Does a gambler's fallacy affect how you play? Let's find out

A person commits gambler's fallacy when he assumes that when something out of the usual happens, or what will happen in the long term, it will be managed or will end soon. Gambler's fallacy is done in two ways. In both instances, the person believes the outcome is the result of an event that is not the expected. The first way involves events whose possibilities of happening are independent from each other. An example is a coin toss. Each time the coin gets tossed, there is always an equal chance of the result being the head or tails. Assuming that a person tossed the coin for 6 times and it always landed on heads. When he concludes that the 7th toss will result in a tails since it is already due is fallacy since the previous results do not affect in any way the result of the last toss. The second way involves instances whose possibilities of happening are dependent on one another. For instance, assuming that a boxer won 50% of his matches over the last two years, and he has won 50% of his fights this year, when a person believes that the boxer would be victorious at his upcoming fight since he has lost enough is fallacy. It is wrong to assume that the boxer is "up" for a win since he ignored the detail that the previous result could affect that of the upcoming one, like the boxer could have sustained an injury in the previous match which would decrease his winning chance in the next fight.

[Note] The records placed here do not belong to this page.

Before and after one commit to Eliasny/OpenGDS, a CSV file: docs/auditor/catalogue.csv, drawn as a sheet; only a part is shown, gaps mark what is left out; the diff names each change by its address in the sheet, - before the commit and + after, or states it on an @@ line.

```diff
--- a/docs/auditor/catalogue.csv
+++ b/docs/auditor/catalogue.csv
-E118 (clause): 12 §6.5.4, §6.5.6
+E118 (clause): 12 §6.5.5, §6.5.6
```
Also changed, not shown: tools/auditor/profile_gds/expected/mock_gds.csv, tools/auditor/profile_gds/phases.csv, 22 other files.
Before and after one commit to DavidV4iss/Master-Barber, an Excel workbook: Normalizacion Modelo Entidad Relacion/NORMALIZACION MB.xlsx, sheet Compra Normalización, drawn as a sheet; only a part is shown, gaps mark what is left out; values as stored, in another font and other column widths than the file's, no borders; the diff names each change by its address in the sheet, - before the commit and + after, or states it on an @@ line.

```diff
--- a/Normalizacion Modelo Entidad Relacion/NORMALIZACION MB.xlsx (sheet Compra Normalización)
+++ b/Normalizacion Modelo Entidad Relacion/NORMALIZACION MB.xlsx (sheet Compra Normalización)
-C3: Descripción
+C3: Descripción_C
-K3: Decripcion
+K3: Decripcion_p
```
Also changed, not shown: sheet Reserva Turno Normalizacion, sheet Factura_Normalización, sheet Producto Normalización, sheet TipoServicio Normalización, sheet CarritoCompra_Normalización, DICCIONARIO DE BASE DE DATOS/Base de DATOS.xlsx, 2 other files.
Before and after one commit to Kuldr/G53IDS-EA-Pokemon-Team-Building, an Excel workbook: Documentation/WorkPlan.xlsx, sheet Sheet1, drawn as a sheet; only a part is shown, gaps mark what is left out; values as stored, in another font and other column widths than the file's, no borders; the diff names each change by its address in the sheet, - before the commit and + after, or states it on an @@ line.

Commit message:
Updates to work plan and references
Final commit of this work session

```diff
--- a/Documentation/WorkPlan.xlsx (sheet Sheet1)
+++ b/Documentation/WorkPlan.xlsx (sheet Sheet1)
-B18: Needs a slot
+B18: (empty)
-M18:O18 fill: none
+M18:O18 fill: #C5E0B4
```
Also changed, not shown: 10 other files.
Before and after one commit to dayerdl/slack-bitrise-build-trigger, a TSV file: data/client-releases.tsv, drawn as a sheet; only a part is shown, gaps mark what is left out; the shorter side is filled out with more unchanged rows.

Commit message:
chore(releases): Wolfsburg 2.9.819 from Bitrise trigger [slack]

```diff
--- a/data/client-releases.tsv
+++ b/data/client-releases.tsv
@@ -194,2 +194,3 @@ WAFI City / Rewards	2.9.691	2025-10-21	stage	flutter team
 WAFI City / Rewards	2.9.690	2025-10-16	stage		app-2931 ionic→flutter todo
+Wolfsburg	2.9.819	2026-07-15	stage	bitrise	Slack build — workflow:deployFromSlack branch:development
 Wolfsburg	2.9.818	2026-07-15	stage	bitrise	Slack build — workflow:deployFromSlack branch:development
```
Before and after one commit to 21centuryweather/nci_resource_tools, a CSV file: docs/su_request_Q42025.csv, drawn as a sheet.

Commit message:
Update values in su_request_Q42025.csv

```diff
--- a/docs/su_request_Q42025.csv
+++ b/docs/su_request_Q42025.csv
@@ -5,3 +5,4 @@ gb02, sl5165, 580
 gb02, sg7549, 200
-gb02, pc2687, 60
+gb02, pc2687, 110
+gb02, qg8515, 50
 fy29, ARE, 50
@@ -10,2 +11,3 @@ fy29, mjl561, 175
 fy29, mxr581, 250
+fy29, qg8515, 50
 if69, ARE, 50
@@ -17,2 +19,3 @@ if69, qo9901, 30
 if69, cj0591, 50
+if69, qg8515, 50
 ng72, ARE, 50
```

But it is worth noting that not all forecasts are false. If there is concrete evidence for the predictions, it is reasonable to accept the prediction to be true. For example, when someone tosses a coin for nine times and always gets a heads and he assumes he will never toss a coin again for nine times and still never get tails is reasonable. In short, determining a gambler's fallacy requires sound judgment and a basic understanding on the laws of probability.